Emergency Services Minister hits back at fire union’s ‘act of bastardry’ after Tathra inquiry
65 homes, 70 caravans and 1,250 hectares were destroyed in the Tathra bushfires that broke out earlier this year.
In the days that followed, there were allegations of a turf war between the volunteer-based Rural Fire Service (RFS) and the full-time members of Fire & Rescue NSW.
An inquiry into the fire has found “palpable animosity” between the organisations and calls for urgent reform.
State Emergency Services Minister Troy Grant tells Mark Levy while there was animosity, “it existed in the dispatching of firefighters and not the actual firefighters on the ground”.
The report calls for civilian call dispatch services, the same operating service NSW Police have used for years, to rectify the issue.
Fire Brigade Employees’ Union (FBEU), who is responsible for the full-time firefighters, aren’t happy with the decision which would see them lose control of the service.
“The way they conducted themselves by putting that angst and extra angst into the community of Tathra was deplorable.”

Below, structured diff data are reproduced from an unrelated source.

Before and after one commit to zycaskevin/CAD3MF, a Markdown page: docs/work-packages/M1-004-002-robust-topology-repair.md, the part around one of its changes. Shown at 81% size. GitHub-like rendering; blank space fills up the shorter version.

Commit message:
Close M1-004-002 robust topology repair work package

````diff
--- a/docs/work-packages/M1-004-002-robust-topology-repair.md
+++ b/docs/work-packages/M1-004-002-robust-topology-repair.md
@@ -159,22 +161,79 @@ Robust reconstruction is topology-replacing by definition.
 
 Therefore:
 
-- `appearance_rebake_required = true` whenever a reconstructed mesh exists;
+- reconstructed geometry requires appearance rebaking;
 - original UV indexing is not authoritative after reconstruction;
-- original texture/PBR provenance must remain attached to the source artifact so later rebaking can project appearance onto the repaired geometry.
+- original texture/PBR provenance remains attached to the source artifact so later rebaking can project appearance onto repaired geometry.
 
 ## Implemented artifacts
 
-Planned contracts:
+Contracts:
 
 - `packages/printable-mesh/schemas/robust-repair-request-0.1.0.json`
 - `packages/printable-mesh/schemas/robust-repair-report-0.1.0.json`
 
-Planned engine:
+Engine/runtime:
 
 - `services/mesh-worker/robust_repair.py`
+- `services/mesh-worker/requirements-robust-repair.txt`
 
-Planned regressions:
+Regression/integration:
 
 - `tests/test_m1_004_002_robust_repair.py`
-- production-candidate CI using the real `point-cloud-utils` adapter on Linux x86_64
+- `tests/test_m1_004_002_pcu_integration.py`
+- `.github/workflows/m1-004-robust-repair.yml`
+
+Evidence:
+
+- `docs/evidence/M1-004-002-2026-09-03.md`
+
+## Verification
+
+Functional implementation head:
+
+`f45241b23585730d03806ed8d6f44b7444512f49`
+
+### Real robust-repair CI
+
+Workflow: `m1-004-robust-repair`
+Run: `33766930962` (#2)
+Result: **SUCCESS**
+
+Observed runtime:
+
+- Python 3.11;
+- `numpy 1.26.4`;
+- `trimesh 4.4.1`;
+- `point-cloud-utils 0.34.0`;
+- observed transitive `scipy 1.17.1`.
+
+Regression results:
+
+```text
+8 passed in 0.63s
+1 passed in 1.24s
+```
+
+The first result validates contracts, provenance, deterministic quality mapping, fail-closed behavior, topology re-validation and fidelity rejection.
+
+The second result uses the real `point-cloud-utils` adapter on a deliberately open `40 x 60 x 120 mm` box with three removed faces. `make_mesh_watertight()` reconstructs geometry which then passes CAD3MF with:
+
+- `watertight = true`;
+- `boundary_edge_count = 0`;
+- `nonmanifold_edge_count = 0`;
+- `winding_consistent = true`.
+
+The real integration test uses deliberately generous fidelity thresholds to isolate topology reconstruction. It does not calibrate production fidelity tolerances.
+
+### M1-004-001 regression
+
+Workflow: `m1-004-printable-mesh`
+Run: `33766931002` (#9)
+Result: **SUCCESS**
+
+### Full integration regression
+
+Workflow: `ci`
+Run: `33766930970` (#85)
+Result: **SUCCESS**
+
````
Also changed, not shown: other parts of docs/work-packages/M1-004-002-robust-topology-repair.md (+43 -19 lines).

FBEU told 2GB earlier this year there’s always been a “turf war” between the two organisations after the RFS rejected two offers for help from Fire and Rescue NSW.
Mr Grant came under fire from the union after saying their public comments about a turf war was “an act of bastardry”.
“They got very upset with me and said I’ve called them all bastards, which I didn’t. I said what they did was an act of bastardry towards those victims in Tathra.
“For them to have the thought that their house may have have been saved had they been deployed, well it’s clear that wasn’t the case.
“Everything that was done on the ground was done exceptionally well by both fire agencies… and the fire was just of the nature that nothing was going to stand in its way.”
Click PLAY below to hear the full interview
Image: David Neyle Facebook